> PROMPT
Should the word "backgroundImage" occur in a line of the records, copy that line.

> SUPPLIED DATA
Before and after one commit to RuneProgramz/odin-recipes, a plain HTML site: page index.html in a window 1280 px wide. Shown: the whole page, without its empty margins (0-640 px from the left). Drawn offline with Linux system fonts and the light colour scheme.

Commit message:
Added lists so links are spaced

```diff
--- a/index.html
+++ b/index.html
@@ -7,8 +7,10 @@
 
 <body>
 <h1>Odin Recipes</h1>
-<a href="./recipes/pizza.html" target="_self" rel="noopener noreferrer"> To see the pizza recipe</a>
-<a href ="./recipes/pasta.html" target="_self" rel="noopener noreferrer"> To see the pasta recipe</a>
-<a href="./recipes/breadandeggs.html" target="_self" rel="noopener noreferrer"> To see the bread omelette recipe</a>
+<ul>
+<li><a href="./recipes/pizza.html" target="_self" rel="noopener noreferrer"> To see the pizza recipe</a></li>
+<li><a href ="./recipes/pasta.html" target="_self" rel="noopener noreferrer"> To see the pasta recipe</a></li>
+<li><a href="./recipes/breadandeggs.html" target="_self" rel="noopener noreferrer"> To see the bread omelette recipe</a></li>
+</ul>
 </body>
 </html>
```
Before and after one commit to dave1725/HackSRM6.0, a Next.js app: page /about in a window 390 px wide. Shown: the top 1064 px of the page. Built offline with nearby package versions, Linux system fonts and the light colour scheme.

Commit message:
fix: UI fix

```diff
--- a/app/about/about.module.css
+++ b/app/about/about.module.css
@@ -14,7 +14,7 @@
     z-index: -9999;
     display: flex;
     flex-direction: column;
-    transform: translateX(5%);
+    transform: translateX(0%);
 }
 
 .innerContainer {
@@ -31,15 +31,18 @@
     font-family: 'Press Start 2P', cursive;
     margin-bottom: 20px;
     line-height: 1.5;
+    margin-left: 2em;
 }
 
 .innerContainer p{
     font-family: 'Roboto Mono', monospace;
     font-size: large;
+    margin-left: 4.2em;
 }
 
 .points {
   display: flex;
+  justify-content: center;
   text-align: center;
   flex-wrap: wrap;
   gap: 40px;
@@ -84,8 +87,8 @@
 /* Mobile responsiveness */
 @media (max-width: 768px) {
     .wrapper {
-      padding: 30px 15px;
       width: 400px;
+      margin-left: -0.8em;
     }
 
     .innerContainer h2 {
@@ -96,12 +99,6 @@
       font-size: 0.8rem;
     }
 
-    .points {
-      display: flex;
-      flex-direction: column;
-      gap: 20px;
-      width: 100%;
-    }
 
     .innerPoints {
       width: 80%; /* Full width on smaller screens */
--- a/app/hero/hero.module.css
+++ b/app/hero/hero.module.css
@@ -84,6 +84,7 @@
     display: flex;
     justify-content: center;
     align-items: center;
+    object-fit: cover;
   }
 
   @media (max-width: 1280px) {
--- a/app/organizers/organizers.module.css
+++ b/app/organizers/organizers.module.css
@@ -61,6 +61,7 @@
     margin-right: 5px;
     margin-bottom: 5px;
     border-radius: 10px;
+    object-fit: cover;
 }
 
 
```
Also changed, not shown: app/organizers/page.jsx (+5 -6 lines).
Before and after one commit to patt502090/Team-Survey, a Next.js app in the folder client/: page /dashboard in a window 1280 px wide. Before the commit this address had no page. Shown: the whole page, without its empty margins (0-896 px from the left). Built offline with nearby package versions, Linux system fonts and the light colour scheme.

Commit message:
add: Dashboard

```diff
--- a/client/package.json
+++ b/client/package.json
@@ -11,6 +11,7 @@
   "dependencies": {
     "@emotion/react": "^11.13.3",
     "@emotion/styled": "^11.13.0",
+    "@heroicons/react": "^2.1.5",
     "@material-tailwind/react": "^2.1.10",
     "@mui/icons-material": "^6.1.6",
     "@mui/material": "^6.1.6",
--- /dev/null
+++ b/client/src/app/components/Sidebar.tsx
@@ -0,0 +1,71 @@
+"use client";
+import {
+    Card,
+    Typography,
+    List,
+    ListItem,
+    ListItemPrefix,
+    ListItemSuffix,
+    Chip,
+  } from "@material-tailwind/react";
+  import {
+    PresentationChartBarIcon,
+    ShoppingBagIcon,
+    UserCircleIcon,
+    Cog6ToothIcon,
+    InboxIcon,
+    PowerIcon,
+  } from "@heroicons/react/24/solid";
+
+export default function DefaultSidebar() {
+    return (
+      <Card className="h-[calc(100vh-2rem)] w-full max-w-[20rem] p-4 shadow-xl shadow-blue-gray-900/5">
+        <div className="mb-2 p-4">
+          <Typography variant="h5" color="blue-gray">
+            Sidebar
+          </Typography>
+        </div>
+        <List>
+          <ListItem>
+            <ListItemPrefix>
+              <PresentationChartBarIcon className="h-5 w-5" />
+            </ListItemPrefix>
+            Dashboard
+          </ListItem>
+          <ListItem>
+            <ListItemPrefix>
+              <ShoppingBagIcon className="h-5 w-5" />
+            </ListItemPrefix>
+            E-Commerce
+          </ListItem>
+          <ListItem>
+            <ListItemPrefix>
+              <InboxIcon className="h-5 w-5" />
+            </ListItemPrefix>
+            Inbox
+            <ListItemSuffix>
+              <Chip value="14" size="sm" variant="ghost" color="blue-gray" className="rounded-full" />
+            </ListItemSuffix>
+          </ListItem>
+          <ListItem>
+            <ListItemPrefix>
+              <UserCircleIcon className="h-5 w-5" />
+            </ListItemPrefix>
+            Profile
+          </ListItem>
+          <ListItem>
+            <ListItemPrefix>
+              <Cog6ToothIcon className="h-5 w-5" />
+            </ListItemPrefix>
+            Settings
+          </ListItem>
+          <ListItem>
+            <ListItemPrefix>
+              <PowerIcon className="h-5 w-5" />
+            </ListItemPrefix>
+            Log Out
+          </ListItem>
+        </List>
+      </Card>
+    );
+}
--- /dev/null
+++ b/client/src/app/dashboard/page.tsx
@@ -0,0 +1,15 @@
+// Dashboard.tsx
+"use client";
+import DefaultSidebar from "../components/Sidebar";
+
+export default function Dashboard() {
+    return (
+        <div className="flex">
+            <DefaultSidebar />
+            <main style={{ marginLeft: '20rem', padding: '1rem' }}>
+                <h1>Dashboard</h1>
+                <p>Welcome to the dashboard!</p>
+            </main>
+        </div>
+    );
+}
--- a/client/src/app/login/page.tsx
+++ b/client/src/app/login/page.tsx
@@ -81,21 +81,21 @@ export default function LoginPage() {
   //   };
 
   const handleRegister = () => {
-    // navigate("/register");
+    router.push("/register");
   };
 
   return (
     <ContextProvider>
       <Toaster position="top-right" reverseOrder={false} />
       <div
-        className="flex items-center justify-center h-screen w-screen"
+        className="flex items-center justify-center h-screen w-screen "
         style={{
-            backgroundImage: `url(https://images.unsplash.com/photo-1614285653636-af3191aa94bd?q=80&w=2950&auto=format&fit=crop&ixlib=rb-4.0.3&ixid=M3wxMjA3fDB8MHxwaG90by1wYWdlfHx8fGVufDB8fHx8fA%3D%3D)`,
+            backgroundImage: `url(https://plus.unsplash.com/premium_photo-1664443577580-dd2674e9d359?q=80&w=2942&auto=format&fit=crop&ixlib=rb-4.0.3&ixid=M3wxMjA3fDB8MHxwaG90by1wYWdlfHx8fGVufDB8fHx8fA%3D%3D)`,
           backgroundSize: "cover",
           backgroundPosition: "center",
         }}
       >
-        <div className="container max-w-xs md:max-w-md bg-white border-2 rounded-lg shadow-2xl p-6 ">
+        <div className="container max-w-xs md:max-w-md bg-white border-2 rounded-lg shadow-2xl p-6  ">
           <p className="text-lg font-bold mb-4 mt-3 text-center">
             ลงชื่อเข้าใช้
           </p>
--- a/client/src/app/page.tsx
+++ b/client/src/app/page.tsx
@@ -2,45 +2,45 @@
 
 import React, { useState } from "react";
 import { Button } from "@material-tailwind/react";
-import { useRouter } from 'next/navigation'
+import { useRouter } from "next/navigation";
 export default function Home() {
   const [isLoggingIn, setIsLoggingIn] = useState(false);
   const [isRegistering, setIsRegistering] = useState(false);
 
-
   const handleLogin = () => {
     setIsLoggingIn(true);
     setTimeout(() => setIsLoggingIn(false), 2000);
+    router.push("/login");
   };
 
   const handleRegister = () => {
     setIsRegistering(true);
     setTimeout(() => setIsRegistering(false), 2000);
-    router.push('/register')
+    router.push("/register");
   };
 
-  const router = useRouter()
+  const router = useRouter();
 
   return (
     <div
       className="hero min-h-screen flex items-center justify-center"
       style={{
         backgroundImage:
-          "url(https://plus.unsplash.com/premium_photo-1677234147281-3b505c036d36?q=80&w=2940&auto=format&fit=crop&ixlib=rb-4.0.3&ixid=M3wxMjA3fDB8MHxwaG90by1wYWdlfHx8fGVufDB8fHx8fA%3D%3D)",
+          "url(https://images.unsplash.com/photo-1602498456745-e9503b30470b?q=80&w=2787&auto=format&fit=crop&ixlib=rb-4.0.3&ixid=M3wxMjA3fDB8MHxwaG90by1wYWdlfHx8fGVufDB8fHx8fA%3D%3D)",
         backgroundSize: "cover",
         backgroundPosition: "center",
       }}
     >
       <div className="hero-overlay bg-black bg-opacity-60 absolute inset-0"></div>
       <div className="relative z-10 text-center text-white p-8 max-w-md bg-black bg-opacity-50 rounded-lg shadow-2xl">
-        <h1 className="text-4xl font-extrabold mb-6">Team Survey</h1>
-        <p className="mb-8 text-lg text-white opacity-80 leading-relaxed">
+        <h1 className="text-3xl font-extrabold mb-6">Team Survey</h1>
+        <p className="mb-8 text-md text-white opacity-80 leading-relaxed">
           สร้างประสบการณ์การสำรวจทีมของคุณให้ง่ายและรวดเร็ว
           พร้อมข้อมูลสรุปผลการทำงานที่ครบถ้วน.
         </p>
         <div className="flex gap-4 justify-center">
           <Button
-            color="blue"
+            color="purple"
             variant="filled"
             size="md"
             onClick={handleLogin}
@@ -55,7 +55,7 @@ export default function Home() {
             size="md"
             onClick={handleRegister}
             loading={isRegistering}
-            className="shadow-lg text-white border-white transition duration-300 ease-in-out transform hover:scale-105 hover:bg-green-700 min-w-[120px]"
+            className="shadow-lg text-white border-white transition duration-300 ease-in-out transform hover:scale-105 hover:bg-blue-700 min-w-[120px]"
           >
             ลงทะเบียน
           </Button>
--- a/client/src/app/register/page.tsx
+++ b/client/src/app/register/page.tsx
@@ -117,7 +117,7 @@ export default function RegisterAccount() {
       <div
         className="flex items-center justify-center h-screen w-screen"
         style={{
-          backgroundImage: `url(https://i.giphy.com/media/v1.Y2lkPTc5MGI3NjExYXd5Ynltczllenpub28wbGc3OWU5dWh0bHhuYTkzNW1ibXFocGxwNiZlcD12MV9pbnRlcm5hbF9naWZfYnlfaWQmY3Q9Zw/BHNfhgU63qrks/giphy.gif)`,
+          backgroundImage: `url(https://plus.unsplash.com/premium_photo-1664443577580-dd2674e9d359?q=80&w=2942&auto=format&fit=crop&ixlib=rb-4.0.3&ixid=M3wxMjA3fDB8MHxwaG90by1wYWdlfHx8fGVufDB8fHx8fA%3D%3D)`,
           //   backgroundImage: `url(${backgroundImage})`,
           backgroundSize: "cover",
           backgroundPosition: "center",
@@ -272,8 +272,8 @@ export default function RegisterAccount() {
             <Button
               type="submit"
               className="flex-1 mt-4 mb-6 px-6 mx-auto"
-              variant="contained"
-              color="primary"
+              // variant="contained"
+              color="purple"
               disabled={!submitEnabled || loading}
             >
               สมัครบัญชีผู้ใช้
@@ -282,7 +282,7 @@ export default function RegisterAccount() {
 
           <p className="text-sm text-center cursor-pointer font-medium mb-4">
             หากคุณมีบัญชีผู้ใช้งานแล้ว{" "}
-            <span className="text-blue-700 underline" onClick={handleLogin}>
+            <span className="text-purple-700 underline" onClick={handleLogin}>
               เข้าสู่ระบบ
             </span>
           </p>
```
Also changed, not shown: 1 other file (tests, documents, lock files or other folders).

> TASK SOLUTION
-            backgroundImage: `url(https://images.unsplash.com/photo-1614285653636-af3191aa94bd?q=80&w=2950&auto=format&fit=crop&ixlib=rb-4.0.3&ixid=M3wxMjA3fDB8MHxwaG90by1wYWdlfHx8fGVufDB8fHx8fA%3D%3D)`,
+            backgroundImage: `url(https://plus.unsplash.com/premium_photo-1664443577580-dd2674e9d359?q=80&w=2942&auto=format&fit=crop&ixlib=rb-4.0.3&ixid=M3wxMjA3fDB8MHxwaG90by1wYWdlfHx8fGVufDB8fHx8fA%3D%3D)`,
         backgroundImage:
-          backgroundImage: `url(https://i.giphy.com/media/v1.Y2lkPTc5MGI3NjExYXd5Ynltczllenpub28wbGc3OWU5dWh0bHhuYTkzNW1ibXFocGxwNiZlcD12MV9pbnRlcm5hbF9naWZfYnlfaWQmY3Q9Zw/BHNfhgU63qrks/giphy.gif)`,
+          backgroundImage: `url(https://plus.unsplash.com/premium_photo-1664443577580-dd2674e9d359?q=80&w=2942&auto=format&fit=crop&ixlib=rb-4.0.3&ixid=M3wxMjA3fDB8MHxwaG90by1wYWdlfHx8fGVufDB8fHx8fA%3D%3D)`,
           //   backgroundImage: `url(${backgroundImage})`,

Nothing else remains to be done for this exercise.